Tata Steel plans on cutting 1,200 jobs in the UK next week, a union says.
The Indian multinational steel-making company is expected to cut staff at its Scunthorpe steel plant and at two of its plant in Scotland (in Motherwell and Cambuslang).
The Scunthorpe plant currently has over 3,000 employees and is one of the biggest of its kind in the UK.
Tata has faced challenged in the UK, such as the rise in steel imports and strong sterling.
A Tata statement said: “We’ve been talking about the challenges we’re facing in the UK for many months – surging imports, compounded by the strong pound and uncompetitive policy costs.
“We’ve made a number of structural changes to our UK business over the last months and years to make us more competitive.
“Like all companies we continue to review the performance of our business.”
Roy Rickhuss, general secretary of the Community union, said:
“Clearly this is extremely worrying news for all those who may be affected.
“We’ll be seeking further discussions with Tata Steel to understand the full detail, examine alternatives that may safeguard jobs and uphold our principle of opposing compulsory redundancies.
“This is yet another blow to our steel communities and demonstrates the precarious state of the UK steel industry and emphasises the need for government action,”
John Cridland, CBI Director-General, said: “Developments at steelworks in Scunthorpe and Scotland are devastating, particularly for those who have lost their jobs and the wider local community.
“To secure the future of our industrial base the Government needs to work in partnership with businesses on a long-term industrial strategy.
“It should also act to guard against excess market supply, support industry by removing plant and machinery from business rates calculations, and secure lower costs for energy intensive industries to help make steelmakers more competitive in the global marketplace.”
UK’s steel industry is in crisis
Unions across the UK are stressing urging the government should to take “urgent short-term action” to support the country’s steel industry.
Tony Burke said that the industry is in crisis.
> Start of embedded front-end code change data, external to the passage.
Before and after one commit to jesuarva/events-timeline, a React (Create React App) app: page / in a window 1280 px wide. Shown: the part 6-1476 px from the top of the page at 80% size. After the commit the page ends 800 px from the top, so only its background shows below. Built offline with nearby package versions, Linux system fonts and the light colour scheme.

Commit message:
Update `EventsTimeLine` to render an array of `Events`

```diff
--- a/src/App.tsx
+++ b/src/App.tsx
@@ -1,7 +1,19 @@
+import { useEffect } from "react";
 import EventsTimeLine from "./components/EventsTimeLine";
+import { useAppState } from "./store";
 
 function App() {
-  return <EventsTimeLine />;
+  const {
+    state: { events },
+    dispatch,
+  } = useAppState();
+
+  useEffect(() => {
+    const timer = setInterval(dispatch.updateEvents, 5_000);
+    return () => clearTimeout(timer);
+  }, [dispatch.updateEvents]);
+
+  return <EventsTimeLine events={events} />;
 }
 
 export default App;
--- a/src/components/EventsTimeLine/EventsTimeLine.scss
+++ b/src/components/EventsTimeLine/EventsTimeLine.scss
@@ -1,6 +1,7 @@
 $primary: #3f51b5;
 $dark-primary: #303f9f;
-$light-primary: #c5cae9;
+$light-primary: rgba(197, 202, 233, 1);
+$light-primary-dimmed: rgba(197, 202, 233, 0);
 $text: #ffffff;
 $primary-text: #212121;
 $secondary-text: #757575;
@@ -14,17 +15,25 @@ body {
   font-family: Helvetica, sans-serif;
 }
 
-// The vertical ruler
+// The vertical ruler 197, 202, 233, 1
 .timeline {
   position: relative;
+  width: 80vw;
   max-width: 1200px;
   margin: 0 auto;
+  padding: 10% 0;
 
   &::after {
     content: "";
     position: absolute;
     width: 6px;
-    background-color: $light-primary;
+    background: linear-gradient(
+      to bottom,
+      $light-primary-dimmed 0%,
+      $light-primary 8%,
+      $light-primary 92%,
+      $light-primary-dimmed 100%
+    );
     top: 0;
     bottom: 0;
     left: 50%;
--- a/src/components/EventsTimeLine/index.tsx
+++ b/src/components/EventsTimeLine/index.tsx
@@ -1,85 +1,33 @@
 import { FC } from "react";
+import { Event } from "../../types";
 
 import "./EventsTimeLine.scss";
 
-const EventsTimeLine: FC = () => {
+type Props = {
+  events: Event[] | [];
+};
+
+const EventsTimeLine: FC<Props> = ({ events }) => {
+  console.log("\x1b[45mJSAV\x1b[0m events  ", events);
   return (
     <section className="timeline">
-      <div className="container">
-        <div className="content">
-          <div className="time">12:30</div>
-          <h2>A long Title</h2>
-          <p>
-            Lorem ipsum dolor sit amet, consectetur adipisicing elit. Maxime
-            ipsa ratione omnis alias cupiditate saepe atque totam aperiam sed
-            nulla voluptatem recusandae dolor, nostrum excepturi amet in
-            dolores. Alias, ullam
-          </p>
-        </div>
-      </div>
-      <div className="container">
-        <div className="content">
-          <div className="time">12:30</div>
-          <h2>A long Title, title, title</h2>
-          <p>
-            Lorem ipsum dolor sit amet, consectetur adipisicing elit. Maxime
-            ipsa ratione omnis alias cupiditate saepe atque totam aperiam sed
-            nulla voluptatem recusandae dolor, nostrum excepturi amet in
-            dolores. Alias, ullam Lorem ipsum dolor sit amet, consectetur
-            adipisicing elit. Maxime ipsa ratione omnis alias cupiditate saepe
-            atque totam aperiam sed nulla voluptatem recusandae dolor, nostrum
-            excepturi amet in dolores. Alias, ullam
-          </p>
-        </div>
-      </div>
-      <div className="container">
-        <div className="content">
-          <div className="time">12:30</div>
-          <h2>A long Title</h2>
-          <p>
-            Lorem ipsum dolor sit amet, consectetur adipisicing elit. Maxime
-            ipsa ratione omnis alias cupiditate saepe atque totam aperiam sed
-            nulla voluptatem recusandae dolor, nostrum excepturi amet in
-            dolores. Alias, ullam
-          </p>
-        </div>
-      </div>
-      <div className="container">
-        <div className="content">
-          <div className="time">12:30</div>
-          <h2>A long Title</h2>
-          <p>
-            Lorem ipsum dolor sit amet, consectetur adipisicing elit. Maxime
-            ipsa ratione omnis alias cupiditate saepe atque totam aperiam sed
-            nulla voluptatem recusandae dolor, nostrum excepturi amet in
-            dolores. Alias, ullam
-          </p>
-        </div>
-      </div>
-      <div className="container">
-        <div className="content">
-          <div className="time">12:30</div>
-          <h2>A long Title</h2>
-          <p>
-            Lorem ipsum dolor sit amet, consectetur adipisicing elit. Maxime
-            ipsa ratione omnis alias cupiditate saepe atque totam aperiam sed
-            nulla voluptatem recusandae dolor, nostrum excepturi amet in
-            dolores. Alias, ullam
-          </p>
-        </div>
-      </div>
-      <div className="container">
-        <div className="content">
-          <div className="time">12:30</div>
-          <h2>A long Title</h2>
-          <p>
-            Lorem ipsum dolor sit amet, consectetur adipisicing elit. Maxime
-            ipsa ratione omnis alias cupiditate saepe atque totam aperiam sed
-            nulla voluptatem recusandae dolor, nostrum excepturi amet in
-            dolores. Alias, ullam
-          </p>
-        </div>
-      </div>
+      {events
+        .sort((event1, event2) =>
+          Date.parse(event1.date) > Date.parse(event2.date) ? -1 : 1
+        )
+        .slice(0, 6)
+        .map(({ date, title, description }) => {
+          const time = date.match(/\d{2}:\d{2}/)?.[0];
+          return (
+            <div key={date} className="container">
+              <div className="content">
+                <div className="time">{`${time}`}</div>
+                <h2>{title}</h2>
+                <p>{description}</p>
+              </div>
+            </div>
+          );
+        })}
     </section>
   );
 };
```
He said: “Ministers need to start by keeping the coke ovens at Redcar burning and supporting the wider steel industry through these turbulent times, so that British industry can benefit from major infrastructure projects, such as HS2,”
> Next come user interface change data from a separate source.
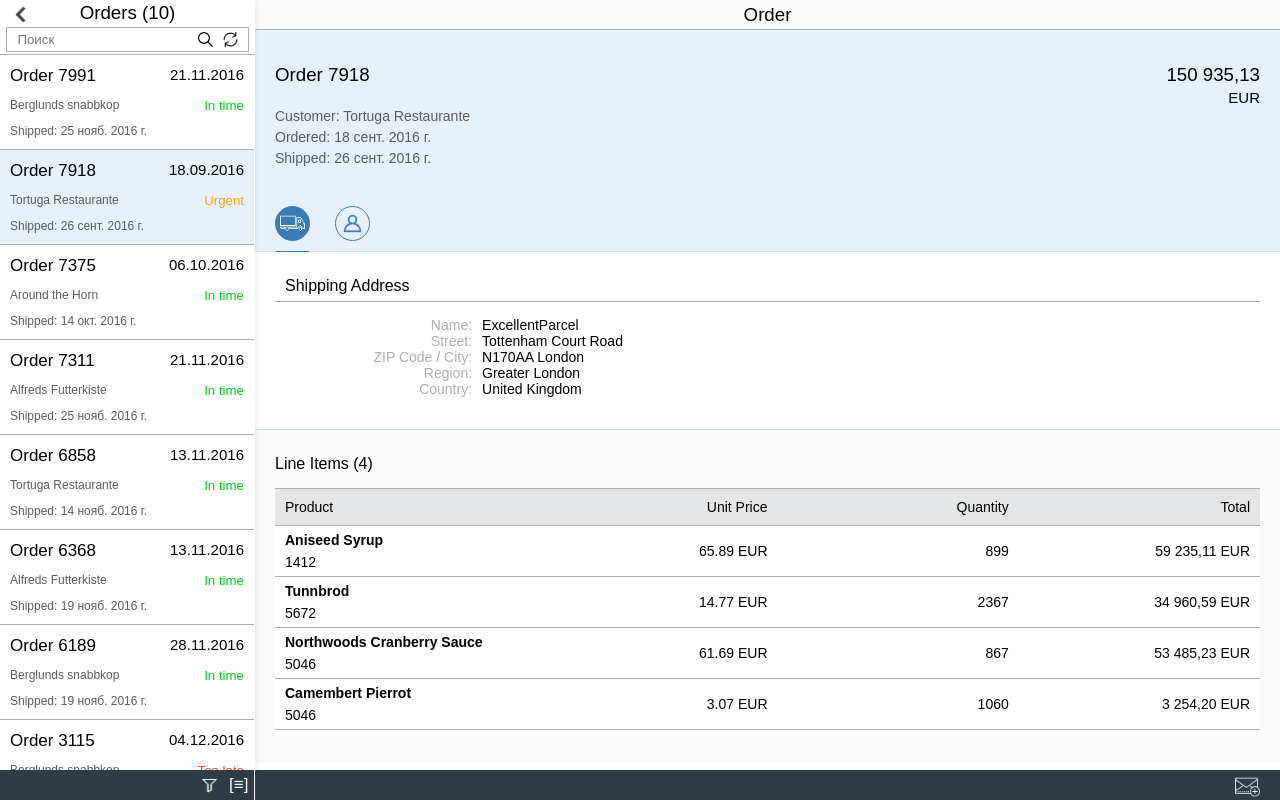
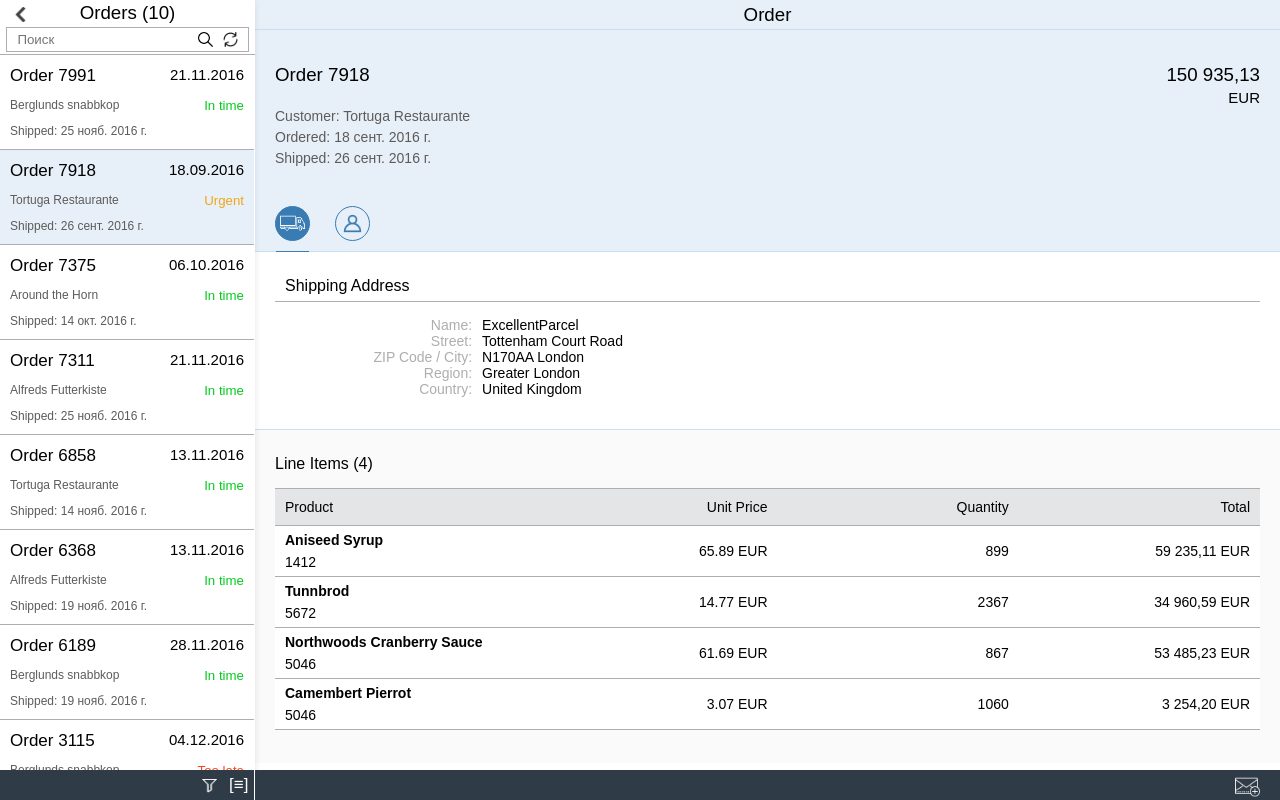
Before and after one commit to Vitali177/Order_Task_ItechArt, a plain HTML site: page index.html in a window 1280 px wide. Drawn offline with Linux system fonts and the light colour scheme.

Commit message:
feat: changed background and border of header

```diff
--- a/assets/stylesheets/sass/blocks/header.scss
+++ b/assets/stylesheets/sass/blocks/header.scss
@@ -12,8 +12,8 @@
 
 .header {
     height: $header-height;
-    background: $primary-light-gray;
-    border-bottom: 1px solid $primary-gray;
+    background: $primary-light-blue;
+    border-bottom: 1px solid $secondary-blue;
 
     display: flex;
     justify-content: center;
```
Also changed, not shown: assets/stylesheets/css/main.css.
“A failure to do so will torpedo any ambition to rebalance the economy and lay waste to communities and key industrial assets. The clock is ticking. It’s time for the government to stop washing its hands of the industry and intervene to support steel.”